(First… side note… go check out the history of National Doughnut Day. Pretty amazing stuff that involves material from World War I and the Great Depression. Now… that extreme…)

We live in a society where people argue that the toys with the meal are stronger than parental guidance… where baking a batch of cupcakes for a youngster’s classroom should be a criminal offense.

Having seen the nutrition information of supposedly “healthy” options like salads, which can be beyond any possible expectations, I simply can’t argue against requiring restaurants and such having those details not only available, but in some fashion posted. I don’t oppose information, and in many ways can support attempts at guidance.

My problem is being policed on the subjects. We’re making soda and such the evil doers, and yet as a public can’t even trust the required labeling information to tell us exactly how evil. The manufacturers might not exactly tell us… the restaurants might not exactly tell us… and, the government that requires them to tell us doesn’t require them to exactly tell us.

So when we see actions start such as limiting beverages… how far away are we from actions like legislating condiments? Use this much salsa… don’t use that much honey mustard… two packets of ketchup and one packet of salt per order.

My guess is not nearly as far as you might expect.

The fact is that numbers lie. (And, in efforts such as this, it can be important that they don’t.) They can claim allowable rounding off and acceptable calculation errors if they want… it’s still effectively a lie. Give a group a loophole, and that loophole will be used to any advantage possible. You have to consider the source of the information you are using.

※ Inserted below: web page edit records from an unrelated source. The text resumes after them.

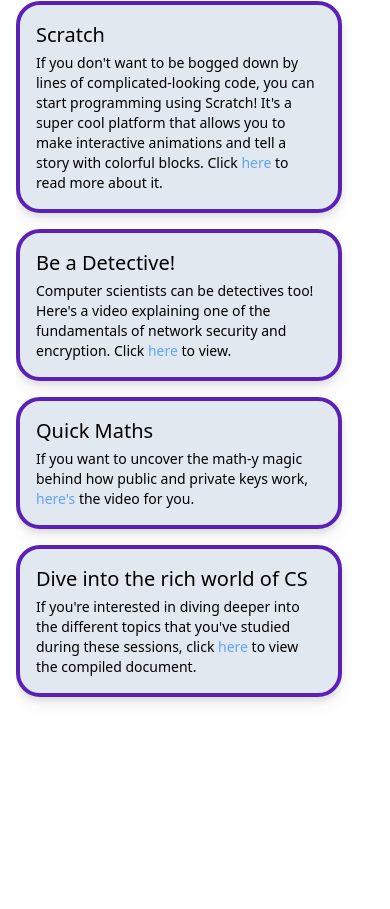
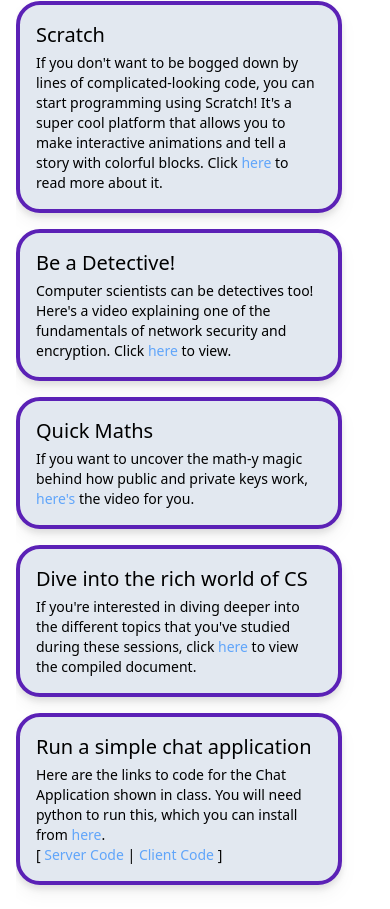
Before and after one commit to jazlan01/summer-at-lums, a website: page src/resources.html in a window 390 px wide. Shown: the part 576-1485 px from the top of the page. Before the commit the page ends 1297 px from the top, so only its background shows below. Drawn offline with Linux system fonts and the light colour scheme; grey boxes are pictures that could not be loaded.

Commit message:
Added code for chat application in resources section

```diff
--- a/src/resources.html
+++ b/src/resources.html
@@ -44,7 +44,9 @@
           </ul>
         </div>
       </div>
-      <div class="w-screen lg:w-9/12 lg:pl-20 pt-7 px-4 overflow-scroll">
+      <div
+        class="w-screen lg:h-screen lg:w-9/12 lg:pl-20 pt-7 px-4 overflow-scroll"
+      >
         <div class="w-full flex justify-between">
           <span
             class="text-3xl lg:text-5xl font-roboto align-text-bottom h-[65px] inline-block pt-2"
@@ -134,7 +136,7 @@
                 </p>
               </div>
             </div>
-            <div class="lg:w-5/6 w-full pt-4 flex flex-col pb-6">
+            <div class="lg:w-5/6 w-full pt-4 flex flex-col">
               <div
                 class="w-full h-fit border-violet-800 bg-slate-200 border-4 rounded-3xl pt-4 pl-4 pb-4 pr-4 drop-shadow-lg"
               >
@@ -148,6 +150,37 @@
                     >here</a
                   >
                   to view the compiled document.
+                </p>
+              </div>
+            </div>
+            <div class="lg:w-5/6 w-full pt-4 flex flex-col pb-6">
+              <div
+                class="w-full h-fit border-violet-800 bg-slate-200 border-4 rounded-3xl pt-4 pl-4 pb-4 pr-4 drop-shadow-lg"
+              >
+                <h1 class="text-xl pb-1">Run a simple chat application</h1>
+                <p class="text-sm">
+                  Here are the links to code for the Chat Application shown in
+                  class. You will need python to run this, which you can install
+                  from
+                  <span class="text-blue-400"
+                    ><a href="https://www.python.org/downloads/">here</a></span
+                  >.
+                  <br />
+                  [
+                  <span class="text-blue-400"
+                    ><a
+                      href="https://gist.github.com/jazlan01/8889c621b4ba0f367544c57102b7d853"
+                      >Server Code</a
+                    ></span
+                  >
+                  |
+                  <span class="text-blue-400"
+                    ><a
+                      href="https://gist.github.com/jazlan01/24198a7eeaef6ccaf2e75b522a7e7aa6"
+                      >Client Code</a
+                    ></span
+                  >
+                  ]
                 </p>
               </div>
             </div>
```
Also changed, not shown: output.css.
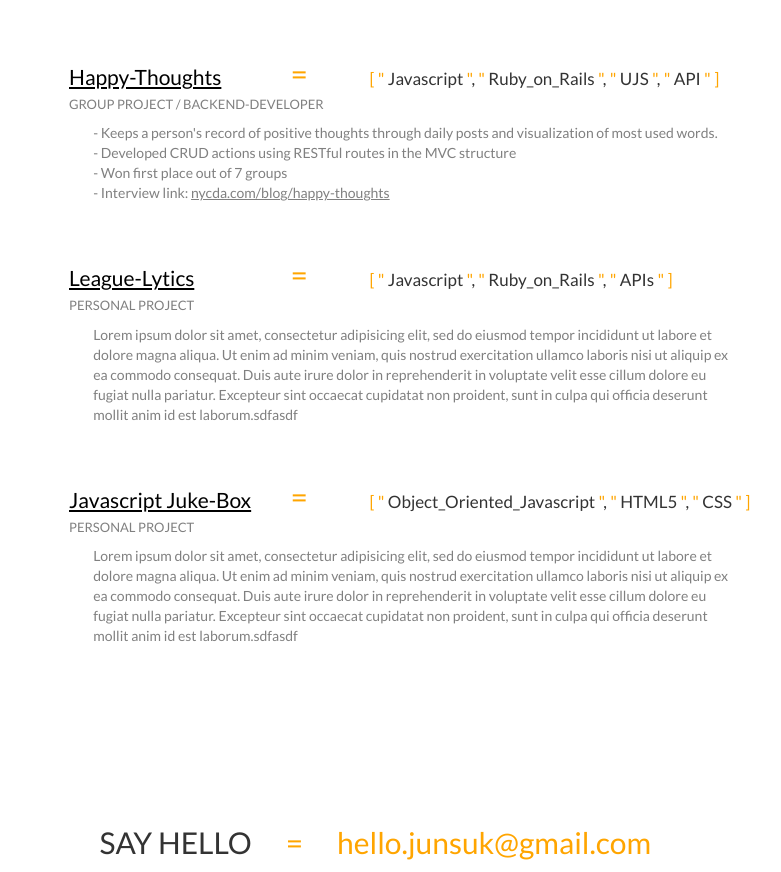
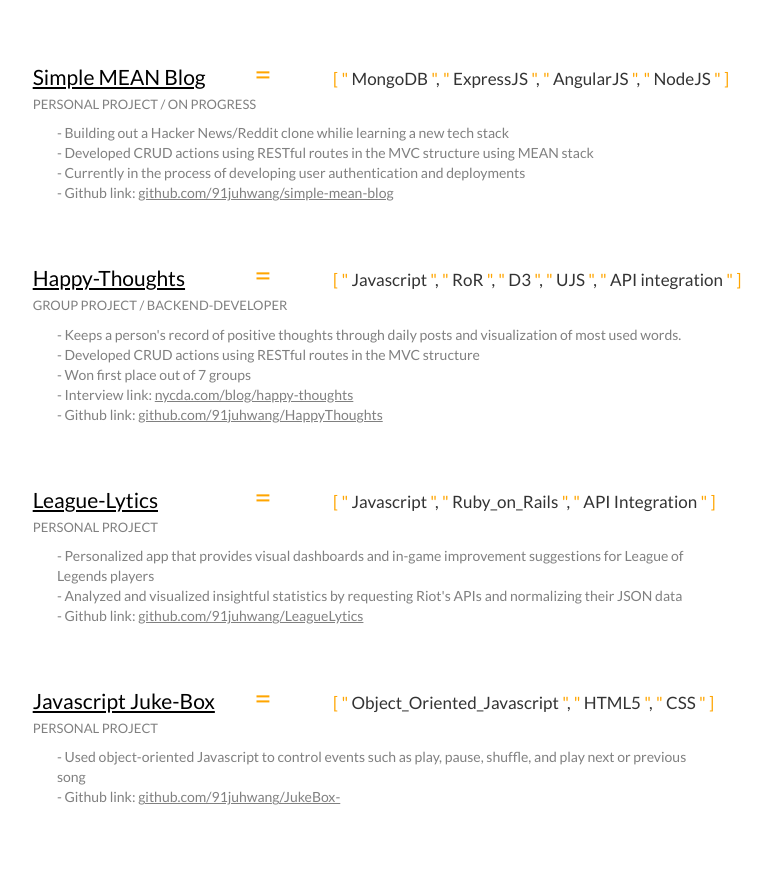
Before and after one commit to adlewic/Portfolio, a plain HTML site: page index.html in a window 1280 px wide. Shown: the part 760-1632 px from the top of the page, without its empty margins (228-1009 px from the left). Drawn offline with nearby package versions, Linux system fonts and the light colour scheme.

Commit message:
added project links and contents

```diff
--- a/css/index.css
+++ b/css/index.css
@@ -57,7 +57,7 @@ body {
 /*equal sign project section */
 .orange_section {
 	display: inline-block;
-	width: 20%;
+	width: 33%;
 	visibility: hidden;
 }
 .array_section {
@@ -107,7 +107,7 @@ body {
 	color: grey;
 }
 #project_section ul li p a:hover {
-	font-size: 13px;
+	font-size: 12px;
 }
 #about_section {
 	margin-top: 150px;
@@ -150,11 +150,11 @@ body {
 }
 #contacts ul li a:hover{
 	color: orange;
-	font-size: 17px;
+	font-size: 16px;
 }
 #contacts ul li a:active{
 	color: orange;
-	font-size: 16px;
+	font-size: 15px;
 }
 .orange_list {
 	color: orange;
@@ -162,7 +162,7 @@ body {
 #copyright {
 	font-size: 10px;
 	margin-left: 8%;
-	width: 350px;
+	width: 340px;
 	margin-top: 100px;
 	padding-bottom: 10px;
 	color: grey;
@@ -213,18 +213,18 @@ body {
 		font-size: 16px;
 	}
 	.project_links {
-		width: 200px;
+		width: 180px;
 		display: inline-block;
-		margin-left: 15%;
+		margin-left: 10%;
 	}
 	.project_description {
 		font-size: 13px;
-		margin-left: 15%;
+		margin-left: 10%;
 		margin-top: 0px;
 	}
 	.detail_description {
 		font-size: 14px;
-		margin-left: 17%;
+		margin-left: 13%;
 		margin-top: 0px;
 		width: 540px;
 	}
@@ -279,7 +279,7 @@ body {
 	}
 	#copyright {
 		font-size: 12px;
-		margin-left: 27%;
+		margin-left: 25%;
 		margin-top: 300px;
 		padding-bottom: 15px;
 		width: 600px;
@@ -310,13 +310,13 @@ body {
 	}
 	.project_links {
 		width: 200px;
-		margin-left: 20%;
+		margin-left: 17%;
 	}
 	.project_description {
-		margin-left: 20%;
+		margin-left: 17%;
 	}
 	.detail_description {
-		margin-left: 22%;
+		margin-left: 19%;
 		width: 650px;
 	}
 	#about_me {
@@ -333,7 +333,7 @@ body {
 		font-size: 18px;
 	}
 	#contacts ul li a:hover{
-		font-size: 19px;
+		font-size: 18px;
 	}
 	#contacts ul li a:active{
 		font-size: 17px;
--- a/index.html
+++ b/index.html
@@ -52,6 +52,30 @@
 				<ul>
 					<li>
 						<div class="project_links">
+							<a href="https://github.com/91juhwang/Simple-MEAN-Blog" target="_blank">Simple MEAN Blog</a>
+						</div>
+						<div class="orange_section">
+						=
+						</div>
+						<div class="array_section">
+							<span class="array_color">[ "</span> MongoDB <span class="array_color">"</span>,
+							<span class="array_color">"</span> ExpressJS <span class="array_color">"</span>,
+							<span class="array_color">"</span> AngularJS <span class="array_color">"</span>,
+							<span class="array_color">"</span> NodeJS <span class="array_color">" ]</span>
+						</div><br>
+						<div class="project_description">
+							<p>PERSONAL PROJECT / ON PROGRESS</p>
+						</div>
+						<div class="detail_description">
+							<p>
+							- Building out a Hacker News/Reddit clone whilie learning a new tech stack<br>
+							- Developed CRUD actions using RESTful routes in the MVC structure using MEAN stack<br>
+							- Currently in the process of developing user authentication and deployments<br>
+							- Github link: <a href="https://github.com/91juhwang/Simple-MEAN-Blog">github.com/91juhwang/simple-mean-blog</a></p>
+						</div>
+					</li>
+					<li>
+						<div class="project_links">
 							<a href="http://www.happy-thought.com" target="_blank">Happy-Thoughts</a>
 						</div>
 						<div class="orange_section">
@@ -59,9 +83,10 @@
 						</div>
 						<div class="array_section">
 							<span class="array_color">[ "</span> Javascript <span class="array_color">"</span>,
-							<span class="array_color">"</span> Ruby_on_Rails <span class="array_color">"</span>,
+							<span class="array_color">"</span> RoR <span class="array_color">"</span>,
+							<span class="array_color">"</span> D3 <span class="array_color">"</span>,
 							<span class="array_color">"</span> UJS <span class="array_color">"</span>,
-							<span class="array_color">"</span> API <span class="array_color">" ]</span>
+							<span class="array_color">"</span> API integration <span class="array_color">" ]</span>
 						</div><br>
 						<div class="project_description">
 							<p>GROUP PROJECT / BACKEND-DEVELOPER</p>
@@ -70,12 +95,13 @@
 							<p>- Keeps a person's record of positive thoughts through daily posts and visualization of most used words. <br>
 							- Developed CRUD actions using RESTful routes in the MVC structure<br>
 							- Won first place out of 7 groups <br>
-							- Interview link: <a id="happy_thoughts" href="https://nycda.com/blog/happy-thoughts">nycda.com/blog/happy-thoughts</a></p>
+							- Interview link: <a id="happy_thoughts" href="https://nycda.com/blog/happy-thoughts">nycda.com/blog/happy-thoughts</a><br>
+							- Github link: <a href="https://github.com/91juhwang/HappyThoughts">github.com/91juhwang/HappyThoughts</a></p>
 						</div>
 					</li>
 					<li>
 						<div class="project_links">
-							<a href="http://www.happy-thought.com" target="_blank">League-Lytics</a>
+							<a href="https://youtu.be/qy2O-fnjitk?list=PLyApqETqziQbC3Pl83E_mnSzgybfW1kHr" target="_blank">League-Lytics</a>
 						</div>
 						<div class="orange_section">
 						=
@@ -83,23 +109,20 @@
 						<div class="array_section">
 							<span class="array_color">[ "</span> Javascript <span class="array_color">"</span>,
 							<span class="array_color">"</span> Ruby_on_Rails <span class="array_color">"</span>,
-							<span class="array_color">"</span> APIs <span class="array_color">" ]</span>
+							<span class="array_color">"</span> API Integration <span class="array_color">" ]</span>
 						</div><br>
 						<div class="project_description">
 							<p>PERSONAL PROJECT</p>
 						</div>
 						<div class="detail_description">
-							<p>Lorem ipsum dolor sit amet, consectetur adipisicing elit, sed do eiusmod
-							tempor incididunt ut labore et dolore magna aliqua. Ut enim ad minim veniam,
-							quis nostrud exercitation ullamco laboris nisi ut aliquip ex ea commodo
-							consequat. Duis aute irure dolor in reprehenderit in voluptate velit esse
-							cillum dolore eu fugiat nulla pariatur. Excepteur sint occaecat cupidatat non
-							proident, sunt in culpa qui officia deserunt mollit anim id est laborum.sdfasdf</p>
+							<p>- Personalized app that provides visual dashboards and in-game improvement suggestions for League of Legends players<br>
+							- Analyzed and visualized insightful statistics by requesting Riot's APIs and normalizing their JSON data<br>
+							- Github link: <a href="https://github.com/91juhwang/LeagueLytics">github.com/91juhwang/LeagueLytics</a></p>
 						</div>
 					</li>
 					<li>
 						<div class="project_links">
-							<a href="http://www.happy-thought.com" target="_blank">Javascript Juke-Box</a>
+							<a href="https://91juhwang.github.io/JukeBox-" target="_blank">Javascript Juke-Box</a>
 						</div>
 						<div class="orange_section">
 						=
@@ -113,12 +136,8 @@
 							<p>PERSONAL PROJECT</p>
 						</div>
 						<div class="detail_description">
-							<p>Lorem ipsum dolor sit amet, consectetur adipisicing elit, sed do eiusmod
-							tempor incididunt ut labore et dolore magna aliqua. Ut enim ad minim veniam,
-							quis nostrud exercitation ullamco laboris nisi ut aliquip ex ea commodo
-							consequat. Duis aute irure dolor in reprehenderit in voluptate velit esse
-							cillum dolore eu fugiat nulla pariatur. Excepteur sint occaecat cupidatat non
-							proident, sunt in culpa qui officia deserunt mollit anim id est laborum.sdfasdf</p>
+							<p>- Used object-oriented Javascript to control events such as play, pause, shuffle, and play next or previous song<br>
+							- Github link: <a href="https://github.com/91juhwang/JukeBox-">github.com/91juhwang/JukeBox-</a></p>
 						</div>
 					</li>
 				</ul>
@@ -143,7 +162,7 @@
 
 					<p>I was first amazed by the power of technology, then inspired by the infinite possibilities of programming. My life became so much fulfilling after learning to program because I feel that I finally found something that I enjoy.</p>
 
-					<p>I am a graduate of web-development intensive programming bootcamp at New York Code + Design Academy. I have a B.A. in economics and previously worked in a digital advertising agency, where I gained professional experiences as a strategy/product planner. I worked as a consultant at a Korean government agency, and helped Korean businesses and job-seekers to succeed in U.S. markets. Because of my various background, I am able to understand both planning and the development sides of the business, and I am devoted to continue on my learning to contribute to the great ideas and visions. </p>
+					<p>I am a graduate of web-development intensive bootcamp at New York Code + Design Academy. I have a B.A. in economics and previously worked at a digital advertising agency, where I gained professional experience as a strategy/product planner. I worked as a consultant at a Korean government agency, and helped Korean businesses and job-seekers to succeed in U.S. markets. Because of my various background, I am able to understand both planning and the development sides of the business, and I am devoted to continue on my learning to contribute to the great ideas and visions. </p>
 
 					<p>I am an outgoing, positive person who loves to spend time with my friends. I love traveling, bowling, playing ping-pong, eatting, camping, skiing, gaming, partying, learning, and many more fun things in our life. </p>
 
```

So crazy as this may sound… I’m not upset or concerned about Mayor Bloomberg promoting the sugary beverage limit effort. I just wish we knew what a sugary beverage was. And while of course that statement is a bit tongue-in-cheek, I don’t think it’s without merit. If there is a chance of my finding a 32-ounce bottle of water in New York… how long before the allowable rounding off brings a soda into that allowable range?

If you have any comments or questions, please e-mail me at